• _Your goal_:
Looking through the data below, work out how many lines have the word "addBookBtn". Reply with that number only.

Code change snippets
--------------------------------------------------
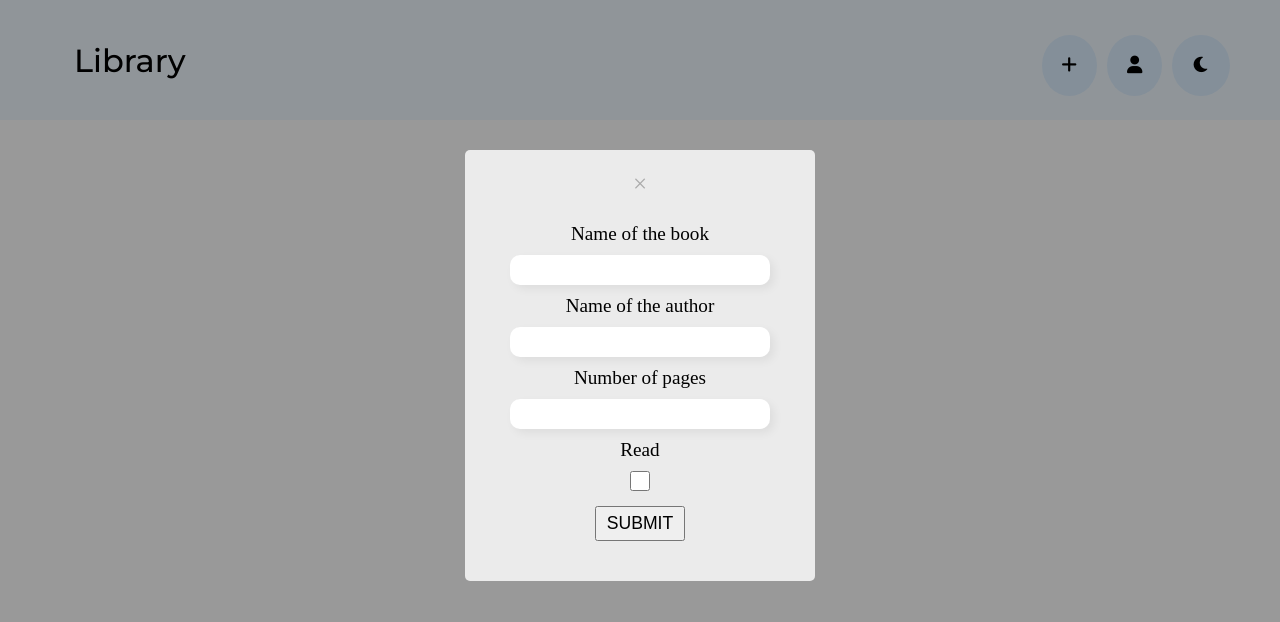
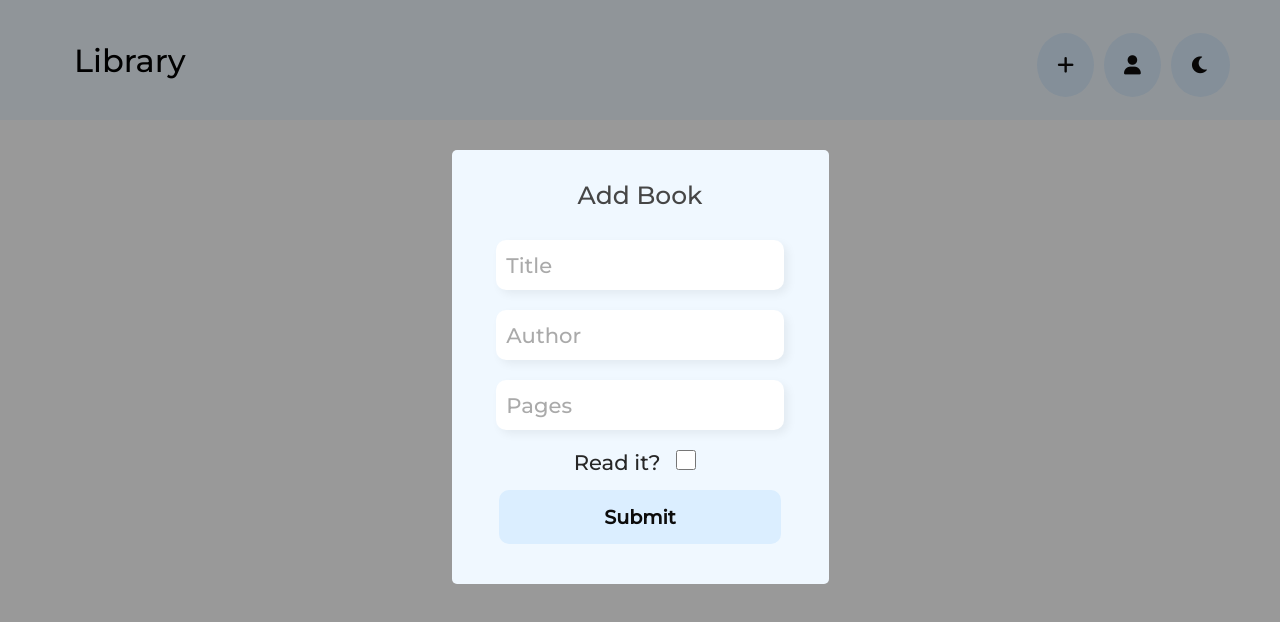
Before and after one commit to tusharg003/Library_TOP, a plain HTML site: page index.html in a window 1280 px wide. Both pictures are taken after a click on the button 1069 px from the left and 65 px from the top of the page. Drawn offline with Linux system fonts and the light colour scheme.

Commit message:
design changes

```diff
--- a/index.html
+++ b/index.html
@@ -25,20 +25,17 @@
     </div>
     <div class="modal">
         <form class="modal-content-form">
-            <span class="close">&times;</span>
+            <span class="top">Add Book</span>
 
-            <label for="title">Name of the book</label>
-            <input type="text" id="title">
+            <input type="text" id="title" placeholder="Title">
 
-            <label for="author">Name of the author</label>
-            <input type="text" id="author">
+            <input type="text" id="author" placeholder="Author">
 
-            <label for="pages">Number of pages</label>
-            <input type="number" id="pages">
-
-            <label for="readCheckBox">Read</label>
-            <input type="checkbox" id="readCheckBox">
-
+            <input type="number" id="pages" placeholder="Pages">
+            <div class="readStatusBar">
+                <label for="readCheckBox">Read it?</label>
+                <input type="checkbox" id="readCheckBox">
+            </div>
             <button class="submit">Submit</button>
         </form>
     </div>
--- a/js.js
+++ b/js.js
@@ -1,7 +1,6 @@
 const modal = document.querySelector(".modal");
 const modalForm = document.querySelector(".modal-content-form");
 const addBookBtn = document.querySelector(".addBook");
-const closeModalBtn = document.querySelector(".close");
 const nameOfBook = document.querySelector('#title');
 const pages = document.querySelector('#pages');
 const nameofAuthor = document.querySelector('#author');
@@ -35,9 +34,7 @@ function closeModal() {
 }
 //open the modal
 addBookBtn.addEventListener('click', openModal);
-//close the modal
-closeModalBtn.addEventListener('click', closeModal);
-closeModalBtn.addEventListener('click', clearForm);
+
 // Adding a click event listener to the window object
 window.onclick = function (event) {
     // Checking if the clicked element is the same as the modal element
--- a/styles.css
+++ b/styles.css
@@ -1,6 +1,7 @@
 body {
     padding: 0;
     margin: 0;
+    font-family: 'Montserrat', sans-serif;
 }
 
 .header {
@@ -16,7 +17,6 @@ body {
 .banner {
     flex: 2;
     font-size: 2rem;
-    font-family: 'Montserrat', sans-serif;
     font-weight: 500;
     padding: 3vh;
 }
@@ -27,12 +27,12 @@ body {
     padding: 20px;
     border-radius: 50%;
     background-color: rgb(219, 238, 255);
-    transition: transform 0.2s ease;
+    transition: background-color 0.2s ease;
     margin-left: 10px;
 }
 
 .nav-links:hover {
-    transform: scale(1.1);
+    background-color: rgb(177, 218, 255);
     cursor: pointer;
     outline: none;
 }
@@ -58,6 +58,7 @@ body {
     /* Fallback color */
     background-color: rgba(0, 0, 0, .4);
     /* Black w/ opacity */
+
 }
 
 .modal-content-form {
@@ -72,47 +73,74 @@ body {
     height: fit-content;
     padding: 40px;
     padding-top: 20px;
-    background-color: rgb(235, 235, 235);
+    background-color: aliceblue;
     border-radius: 5px;
 }
 
 /* The Close Button */
-.close {
+.top {
     height: fit-content;
     margin-bottom: 20px;
-    color: #aaaaaa;
-    font-size: 25px;
-
-}
-
-.close:hover {
-    color: black;
-    cursor: pointer;
-    outline: none;
-}
-
-label {
-    margin: 5px;
+    color: #464646;
+    font-size: 1.3em;
+    font-weight: 500;
+    padding-top: 10px;
 }
 
 input {
-    margin: 5px;
-    width: 250px;
-    height: 20px;
+    margin: 10px;
+    width: 90%;
+    height: 30px;
     border-radius: 10px;
-    padding: 5px;
+    padding: 10px;
     border: none;
     box-shadow: 4px 4px 10px rgba(0, 0, 0, 0.06);
+    font-size: 1.1em;
+    font-family: 'Montserrat', sans-serif;
+    font-weight: 500;
 }
 
-#readCheckBox {
-    /*removing shadow form the check box*/
+input::placeholder {
+    color: #aaaaaa;
+}
+
+input:focus {
+    border: none;
+}
+
+input[type="checkbox"] {
+    width: 20px;
+    height: 20px;
     box-shadow: none;
+}
+
+input[type="checkbox"]:hover {
+    cursor: pointer;
+}
+
+.readStatusBar {
+    /* removing shadow form the check box */
+    font-size: 1.1em;
+    font-weight: 500;
+    color: #272727;
 }
 
 button {
     margin-top: 10px;
-    padding: 5px 10px;
-    font-size: 1.1rem;
-    text-transform: uppercase;
+    padding: 15px;
+    font-size: 1.2rem;
+    text-transform: capitalize;
+    width: 95%;
+    background-color: rgb(219, 238, 255);
+    border: none;
+    border-radius: 10px;
+    font-family: 'Montserrat', sans-serif;
+    color: #0d0c0c;
+    transition: background-color 0.2s ease;
+    font-weight: 700;
 }
+
+button:hover {
+    cursor: pointer;
+    background-color: rgb(177, 218, 255);
+}
```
--------------------------------------------------
• _Result of this task_:
2